Nick loved the joke but was not sure if he should tell it. He insisted I keep it in every draft of the speech right up until his on stage rehearsal on the afternoon of the event, when he finally decided it was a bridge too far.

Also due to speak at the event was the late, great Charles Kennedy, who, on his day, was one of the most compelling speakers in British public life. Nick was to follow him and I was anxious that my speech wouldn’t measure up. However, as the day wore on, we started to get nervous that Charles wouldn’t show. In my time as a party press officer, the always-in-demand Charles had proved to be an unreliable booking, often having to be replaced at the last minute for shows like Question Time because he had dropped off the radar. He missed his rehearsal slot that afternoon and panic was starting to set in. Sian Norris-Copson, his good-humoured and long-suffering office manager, had tried repeatedly to get hold of him only for CK to reply by text message that he was ‘stuck on a train’. Nonetheless we held out hope that his train would arrive and he would appear in the Liverpool conference centre in the nick of time. With less than an hour to go before the event, which started at 6.30pm, we gave up the ghost. The only speaker any of us trusted to step in at the last minute and spontaneously deliver a Kennedy-esque rabble-rousing speech was rising star Tim Farron, the talented and ambitious MP for Westmorland and Lonsdale and a brilliant speaker with that extremely rare gift in modern politics – comic timing.

Tim was tracked down to the conference bar – thankfully not wearing the vintage Blackburn Rovers shirt that he often dons of a conference evening – and was then convinced to take the gig and dragged to the windowless makeshift press office near the main auditorium. With just 15 minutes to go before the rally started, he sat at my PC bashing out a speech at breakneck speed. As he did, a bunch of advisers including Chris Saunders, James McGrory, Sean Kemp and myself stood over his shoulder suggesting lines he could use and jokes he could tell.

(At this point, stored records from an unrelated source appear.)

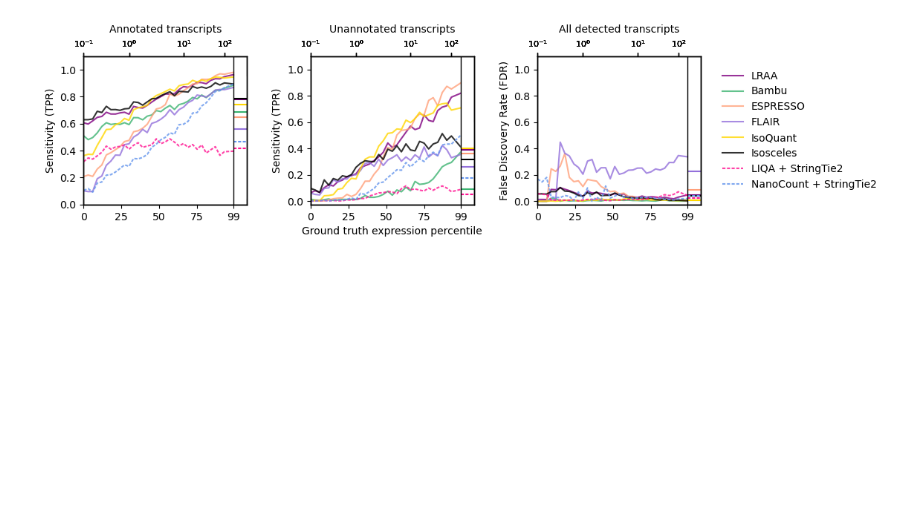
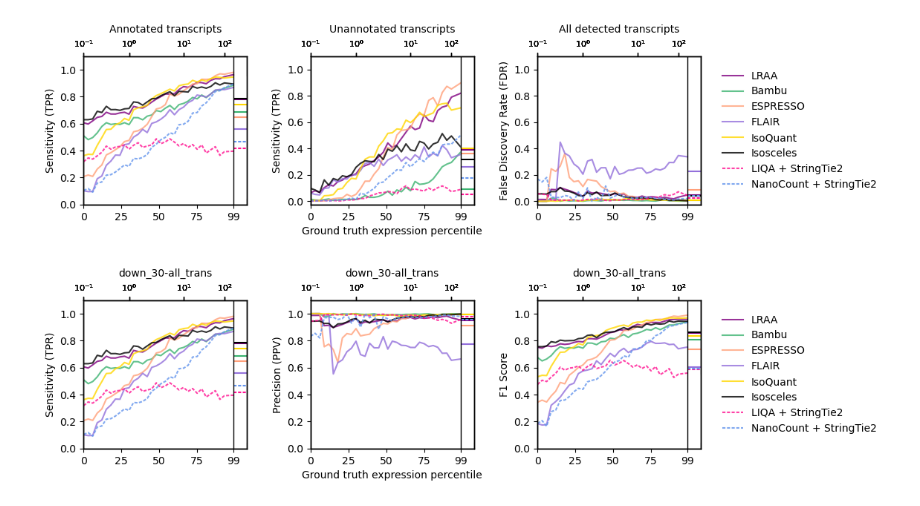
Before and after one commit to MethodsDev/Isosceles_Paper-Ext, a Jupyter notebook: reports/simulated_bulk_benchmarks-BJH-usePyLib-adj.ipynb, the cells around one changed output. Saved outputs shown, nothing was run; the diff lists cells and outputs as text; code cells hidden in the pictures; blank space fills up the shorter version.

```diff
--- a/reports/simulated_bulk_benchmarks-BJH-usePyLib-adj.ipynb
+++ b/reports/simulated_bulk_benchmarks-BJH-usePyLib-adj.ipynb
@@ -564,4 +564,8 @@ IsoformIdentificationSensitivityPlot(i_ref_df, down_20_dict, 33, 'median', 'lade
 IsoformIdentificationSensitivityPlot(i_ref_df, down_30_dict, 33, 'median', 'ladeda', down_30_kept_intron_ids)
 # %% [output]
 [figure]
+# %%
+TPR_F1_PPV_plot(i_ref_df, down_30_dict, 33, 'median', 'down_30-all_trans')
+# %% [output]
+[figure, added]
 # %%
```
Also changed, not shown: parts of 17 cells of this notebook, 1 other file.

It was at that point that Chris suggested he use the Coulson joke, which he duly included, right after a long-winded riff about coalition being like swimming in a lake, which culminated in a punch line about getting covered in ‘blue scum’.

Farron at the September 2010 rally. Possibly after nailing the Coulson joke.  Image by Alex Folkes/Fishnik Photography

Farron at the September 2010 rally. Possibly after nailing the Coulson joke. Image by Alex Folkes/Fishnik Photography

In the end, Tim’s speech was all the more brilliant for its spontaneity, the hundreds of watching activists lapped up the Coulson joke and Nick’s speech went down a storm as well**. I, however, found the whole thing painfully awkward. I had been told that it was traditional for the speechwriter to sit in the front row next to Nick, which, in a rush of ego and vanity, I duly did. What I hadn’t thought through was that for the hour-long duration of the event, a TV camera and a phalanx of photographers were positioned just a few feet away from the DPM and myself, pointed directly at us. I have never been so aware of what my face was doing.

Charles Kennedy didn’t get to Liverpool until the following day. Having been included on the bill, I had to explain his absence to several journalists, a number of whom responded by asking me if I wanted to hit the bar with them later and ‘get stuck on a train’.

*Believe it or not, this was actually quite funny at the time. I know, I know. They were simpler times.

**For some reason, the Daily Mail chose not to report Farron’s Coulson joke, choosing instead to report on Nick’s other jokes without actually repeating any of them. Apologies to Danny Alexander, Sarah Teather and Eric Pickles.